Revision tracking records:
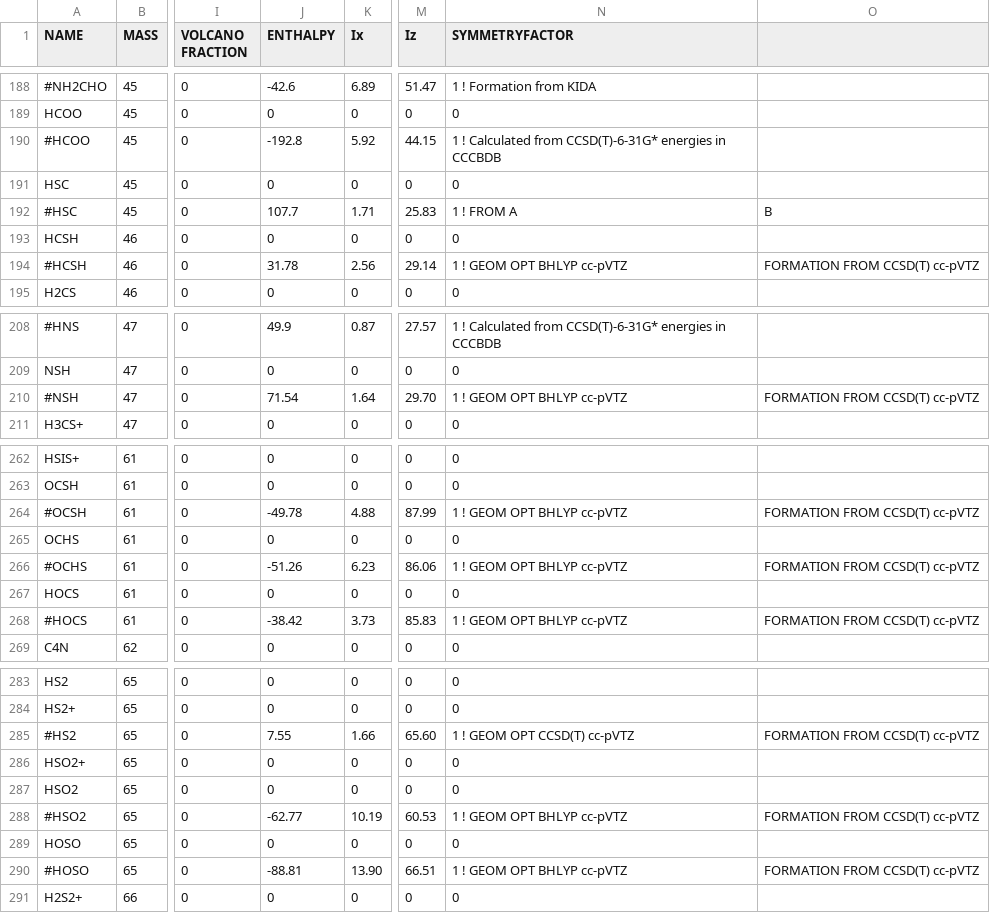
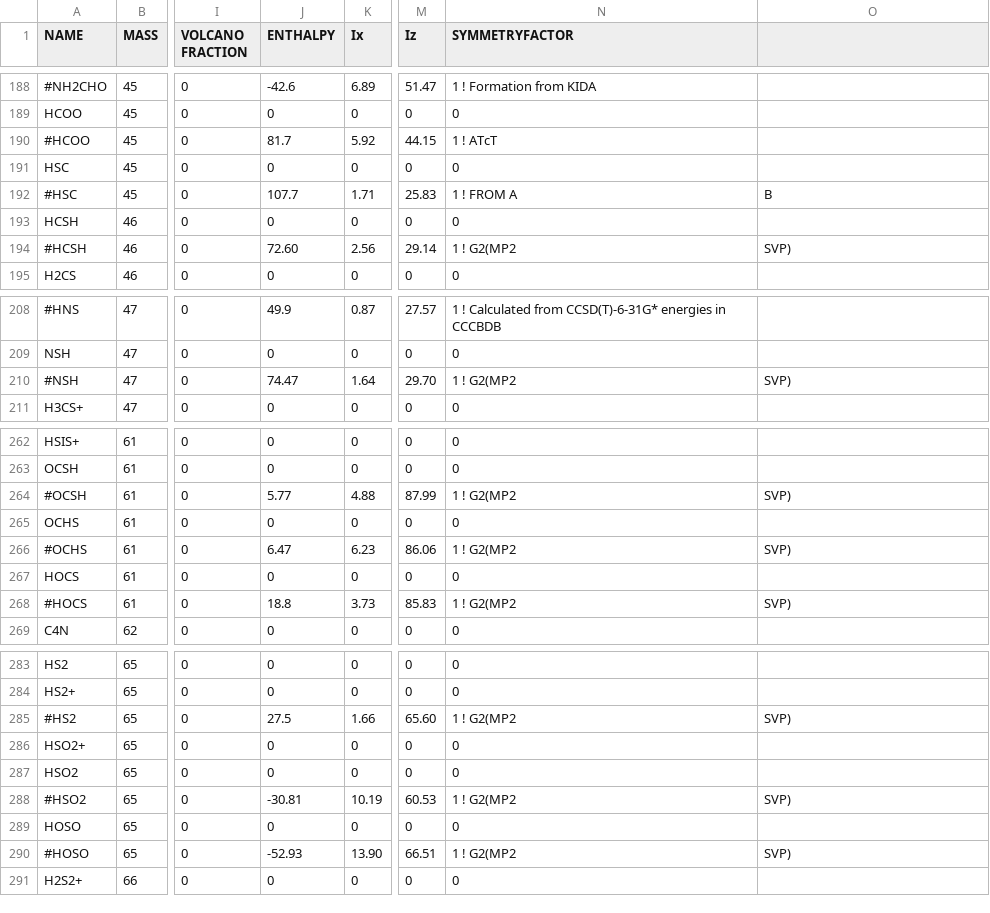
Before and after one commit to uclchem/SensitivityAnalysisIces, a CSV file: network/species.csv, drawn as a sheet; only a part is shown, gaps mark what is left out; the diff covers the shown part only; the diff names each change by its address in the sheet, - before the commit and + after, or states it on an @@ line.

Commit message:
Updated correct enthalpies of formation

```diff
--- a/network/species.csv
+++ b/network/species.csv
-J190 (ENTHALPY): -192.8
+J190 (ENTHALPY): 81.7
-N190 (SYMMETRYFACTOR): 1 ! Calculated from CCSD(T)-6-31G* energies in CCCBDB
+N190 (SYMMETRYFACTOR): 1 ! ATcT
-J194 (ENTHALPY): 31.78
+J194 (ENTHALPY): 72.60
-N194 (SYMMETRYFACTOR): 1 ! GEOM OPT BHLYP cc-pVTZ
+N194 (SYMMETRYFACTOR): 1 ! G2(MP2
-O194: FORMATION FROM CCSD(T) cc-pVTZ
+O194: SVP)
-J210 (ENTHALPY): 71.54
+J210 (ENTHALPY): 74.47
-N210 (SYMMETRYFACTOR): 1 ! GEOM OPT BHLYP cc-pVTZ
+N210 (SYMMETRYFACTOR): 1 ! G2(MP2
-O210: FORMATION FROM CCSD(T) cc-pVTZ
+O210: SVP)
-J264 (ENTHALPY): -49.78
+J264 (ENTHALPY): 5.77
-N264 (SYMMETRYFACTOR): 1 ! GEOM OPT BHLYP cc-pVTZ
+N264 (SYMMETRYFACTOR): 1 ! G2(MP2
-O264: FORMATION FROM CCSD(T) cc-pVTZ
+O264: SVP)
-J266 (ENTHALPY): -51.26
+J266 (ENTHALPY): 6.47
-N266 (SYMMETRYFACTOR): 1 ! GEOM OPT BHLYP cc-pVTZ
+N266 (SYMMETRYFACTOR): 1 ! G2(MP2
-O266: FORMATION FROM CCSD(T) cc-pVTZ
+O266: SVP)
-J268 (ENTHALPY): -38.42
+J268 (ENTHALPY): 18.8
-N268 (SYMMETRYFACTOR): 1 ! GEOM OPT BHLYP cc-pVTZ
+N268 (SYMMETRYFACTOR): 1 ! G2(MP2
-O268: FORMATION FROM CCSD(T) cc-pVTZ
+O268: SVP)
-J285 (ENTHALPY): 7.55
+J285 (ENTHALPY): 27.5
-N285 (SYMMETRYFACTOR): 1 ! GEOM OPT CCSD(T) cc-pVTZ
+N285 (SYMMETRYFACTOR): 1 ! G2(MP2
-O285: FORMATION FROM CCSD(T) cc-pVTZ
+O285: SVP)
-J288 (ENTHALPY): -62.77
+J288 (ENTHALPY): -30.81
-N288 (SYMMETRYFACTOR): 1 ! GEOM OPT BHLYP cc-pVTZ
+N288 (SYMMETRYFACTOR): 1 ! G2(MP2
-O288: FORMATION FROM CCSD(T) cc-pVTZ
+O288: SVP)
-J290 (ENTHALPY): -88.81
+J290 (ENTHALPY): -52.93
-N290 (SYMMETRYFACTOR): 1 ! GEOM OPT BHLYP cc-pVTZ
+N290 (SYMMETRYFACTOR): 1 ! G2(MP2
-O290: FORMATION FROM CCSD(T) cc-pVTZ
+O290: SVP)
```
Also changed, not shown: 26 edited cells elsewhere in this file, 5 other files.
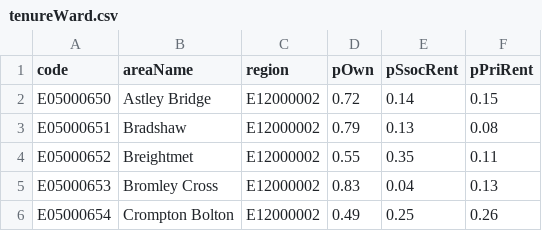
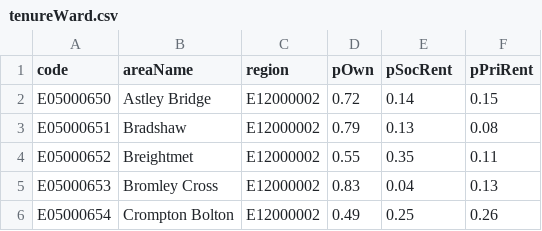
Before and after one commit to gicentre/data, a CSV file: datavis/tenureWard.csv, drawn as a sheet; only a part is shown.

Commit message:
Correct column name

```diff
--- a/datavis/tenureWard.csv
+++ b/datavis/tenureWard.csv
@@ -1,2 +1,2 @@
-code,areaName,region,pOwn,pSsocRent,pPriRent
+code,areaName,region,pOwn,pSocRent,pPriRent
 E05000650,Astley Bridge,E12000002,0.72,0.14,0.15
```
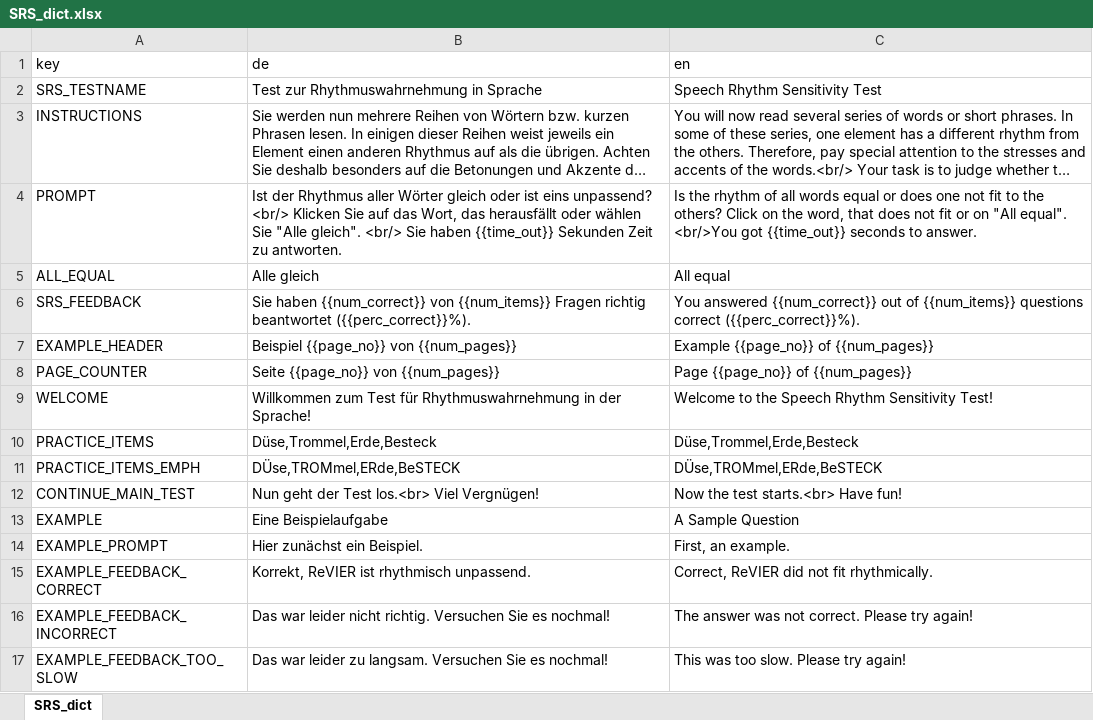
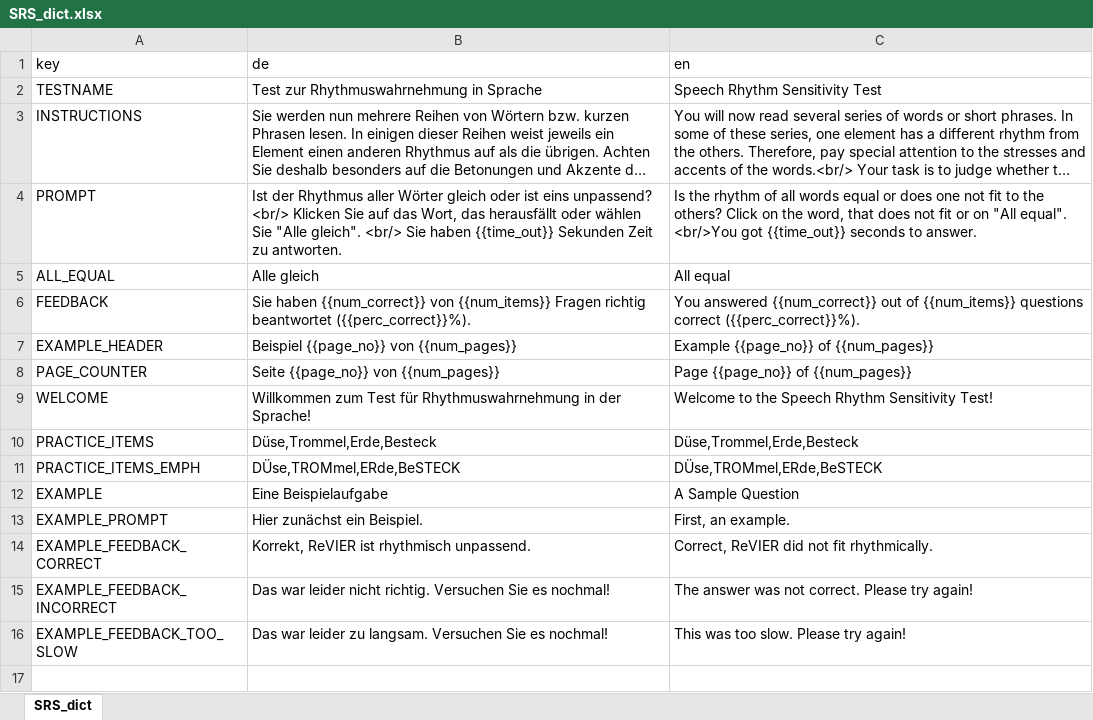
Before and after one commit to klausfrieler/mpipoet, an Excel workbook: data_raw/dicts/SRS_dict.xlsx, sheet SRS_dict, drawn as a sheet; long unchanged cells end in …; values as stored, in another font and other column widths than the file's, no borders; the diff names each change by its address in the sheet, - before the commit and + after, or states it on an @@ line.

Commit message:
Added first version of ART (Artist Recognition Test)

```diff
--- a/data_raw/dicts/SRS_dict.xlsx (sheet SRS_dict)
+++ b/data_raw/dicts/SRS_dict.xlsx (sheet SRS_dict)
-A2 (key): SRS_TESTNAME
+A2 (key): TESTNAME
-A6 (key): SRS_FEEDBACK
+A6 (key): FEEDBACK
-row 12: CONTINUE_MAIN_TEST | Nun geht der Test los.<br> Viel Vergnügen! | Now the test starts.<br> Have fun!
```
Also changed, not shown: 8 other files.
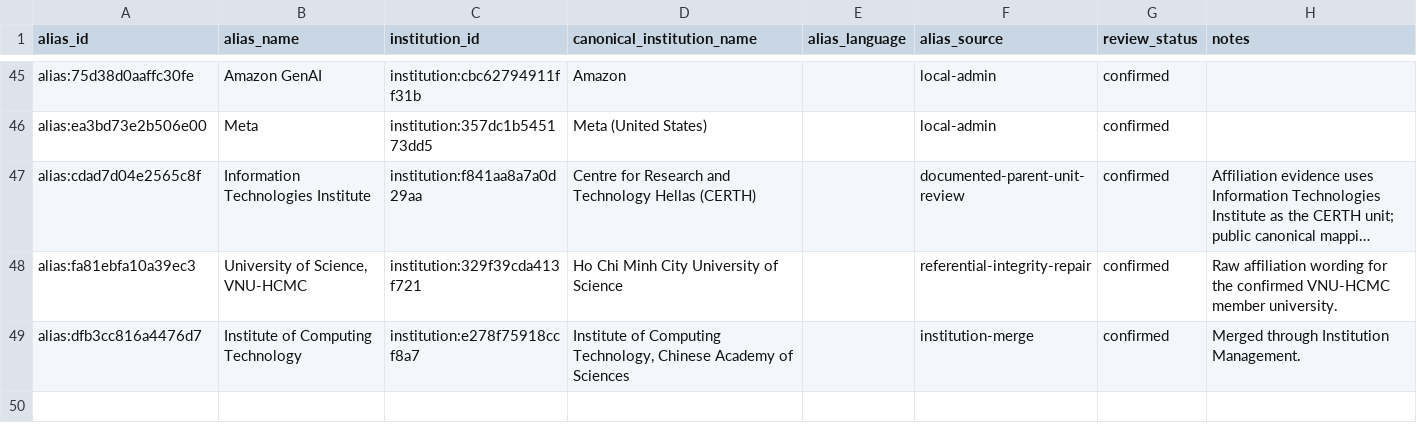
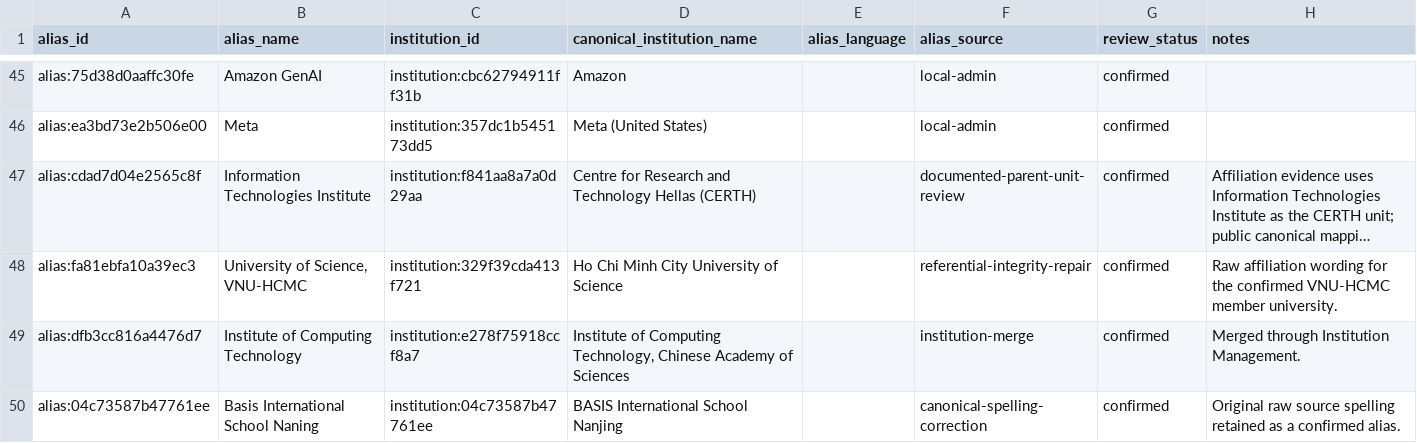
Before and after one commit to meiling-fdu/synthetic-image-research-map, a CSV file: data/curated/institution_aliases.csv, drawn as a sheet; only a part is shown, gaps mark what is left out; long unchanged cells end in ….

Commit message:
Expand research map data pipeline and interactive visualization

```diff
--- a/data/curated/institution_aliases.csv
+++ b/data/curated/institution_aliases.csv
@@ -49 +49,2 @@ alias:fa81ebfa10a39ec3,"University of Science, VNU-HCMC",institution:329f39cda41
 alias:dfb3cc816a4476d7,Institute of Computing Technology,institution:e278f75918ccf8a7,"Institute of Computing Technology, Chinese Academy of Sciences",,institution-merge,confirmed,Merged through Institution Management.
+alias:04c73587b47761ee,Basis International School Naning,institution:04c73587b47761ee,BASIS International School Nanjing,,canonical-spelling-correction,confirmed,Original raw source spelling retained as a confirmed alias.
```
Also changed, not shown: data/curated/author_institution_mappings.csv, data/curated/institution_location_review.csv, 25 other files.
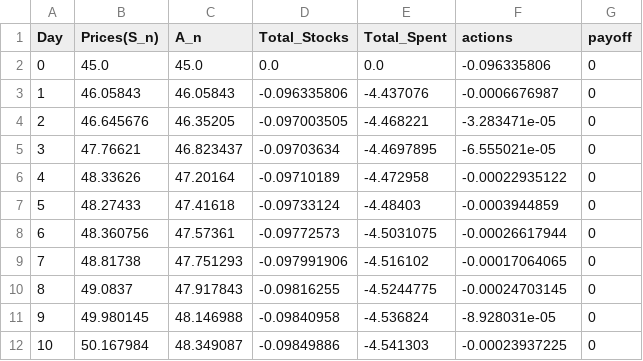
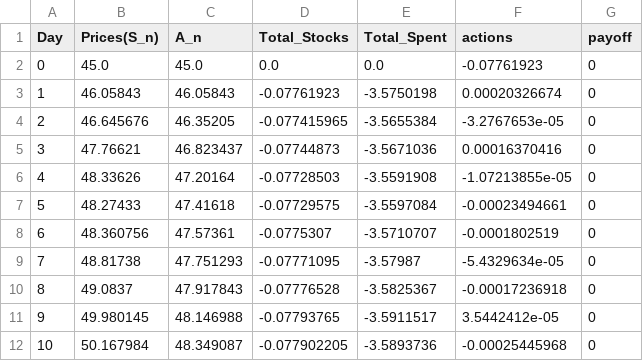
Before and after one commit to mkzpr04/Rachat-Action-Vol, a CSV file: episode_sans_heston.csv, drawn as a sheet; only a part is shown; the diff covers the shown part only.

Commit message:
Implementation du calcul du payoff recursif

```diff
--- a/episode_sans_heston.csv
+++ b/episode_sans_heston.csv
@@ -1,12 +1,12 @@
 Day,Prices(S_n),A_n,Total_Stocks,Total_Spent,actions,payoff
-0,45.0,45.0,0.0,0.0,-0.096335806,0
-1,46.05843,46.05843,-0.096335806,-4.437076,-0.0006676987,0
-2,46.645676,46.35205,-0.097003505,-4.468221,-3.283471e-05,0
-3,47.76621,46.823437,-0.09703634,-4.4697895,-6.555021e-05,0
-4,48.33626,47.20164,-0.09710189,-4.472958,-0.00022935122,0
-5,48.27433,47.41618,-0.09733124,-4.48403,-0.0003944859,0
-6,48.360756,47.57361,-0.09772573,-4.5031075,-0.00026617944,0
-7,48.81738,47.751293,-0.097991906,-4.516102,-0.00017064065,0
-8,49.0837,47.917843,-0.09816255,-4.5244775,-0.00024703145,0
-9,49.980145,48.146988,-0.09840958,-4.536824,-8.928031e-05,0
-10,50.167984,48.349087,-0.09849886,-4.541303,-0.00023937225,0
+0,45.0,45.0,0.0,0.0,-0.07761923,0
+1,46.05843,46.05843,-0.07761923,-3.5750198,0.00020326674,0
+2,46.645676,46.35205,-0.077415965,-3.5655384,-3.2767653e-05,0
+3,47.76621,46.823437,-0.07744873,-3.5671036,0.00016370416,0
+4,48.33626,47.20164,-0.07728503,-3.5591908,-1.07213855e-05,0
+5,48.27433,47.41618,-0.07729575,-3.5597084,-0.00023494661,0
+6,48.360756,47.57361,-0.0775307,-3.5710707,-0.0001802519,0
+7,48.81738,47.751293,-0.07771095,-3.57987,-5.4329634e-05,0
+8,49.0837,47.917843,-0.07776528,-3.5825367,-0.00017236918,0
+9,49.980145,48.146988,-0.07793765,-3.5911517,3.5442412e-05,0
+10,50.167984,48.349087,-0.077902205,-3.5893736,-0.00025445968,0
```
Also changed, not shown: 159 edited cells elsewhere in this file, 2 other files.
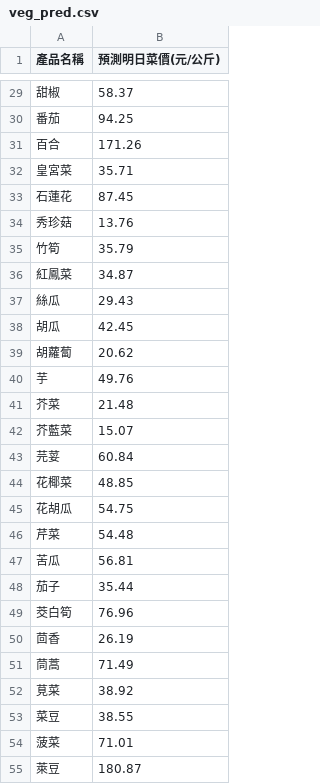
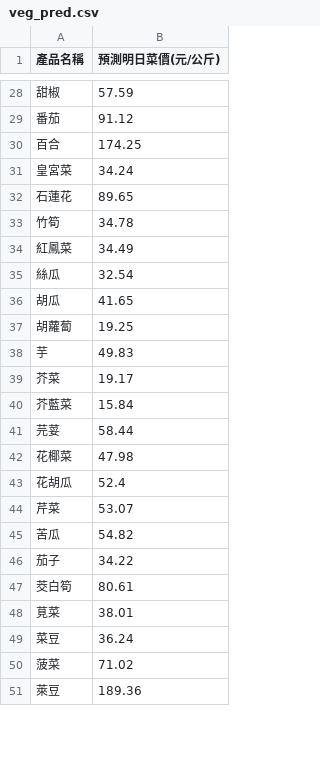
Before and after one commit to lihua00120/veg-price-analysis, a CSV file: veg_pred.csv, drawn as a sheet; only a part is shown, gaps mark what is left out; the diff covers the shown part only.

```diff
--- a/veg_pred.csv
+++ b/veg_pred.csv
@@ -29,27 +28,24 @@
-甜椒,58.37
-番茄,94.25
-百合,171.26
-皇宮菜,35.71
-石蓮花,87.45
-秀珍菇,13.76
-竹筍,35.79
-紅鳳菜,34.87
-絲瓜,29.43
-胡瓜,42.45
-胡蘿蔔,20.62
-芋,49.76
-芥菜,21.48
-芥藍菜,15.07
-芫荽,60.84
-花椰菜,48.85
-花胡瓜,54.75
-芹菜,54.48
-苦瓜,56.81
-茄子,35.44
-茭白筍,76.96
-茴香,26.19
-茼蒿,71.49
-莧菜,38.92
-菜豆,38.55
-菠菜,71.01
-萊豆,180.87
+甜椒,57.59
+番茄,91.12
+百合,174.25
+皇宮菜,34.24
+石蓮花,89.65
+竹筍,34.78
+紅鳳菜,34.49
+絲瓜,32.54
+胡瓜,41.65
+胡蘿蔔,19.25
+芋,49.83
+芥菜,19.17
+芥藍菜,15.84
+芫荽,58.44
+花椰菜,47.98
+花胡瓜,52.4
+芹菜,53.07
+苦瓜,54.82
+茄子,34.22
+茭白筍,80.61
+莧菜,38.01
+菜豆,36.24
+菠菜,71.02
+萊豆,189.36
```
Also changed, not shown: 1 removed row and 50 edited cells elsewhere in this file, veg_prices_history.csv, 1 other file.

=== What you should do ===
Every line in the data above that includes the word "BHLYP" should be copied.

=== Problem solution ===
-N194 (SYMMETRYFACTOR): 1 ! GEOM OPT BHLYP cc-pVTZ
-N210 (SYMMETRYFACTOR): 1 ! GEOM OPT BHLYP cc-pVTZ
-N264 (SYMMETRYFACTOR): 1 ! GEOM OPT BHLYP cc-pVTZ
-N266 (SYMMETRYFACTOR): 1 ! GEOM OPT BHLYP cc-pVTZ
-N268 (SYMMETRYFACTOR): 1 ! GEOM OPT BHLYP cc-pVTZ
-N288 (SYMMETRYFACTOR): 1 ! GEOM OPT BHLYP cc-pVTZ
-N290 (SYMMETRYFACTOR): 1 ! GEOM OPT BHLYP cc-pVTZ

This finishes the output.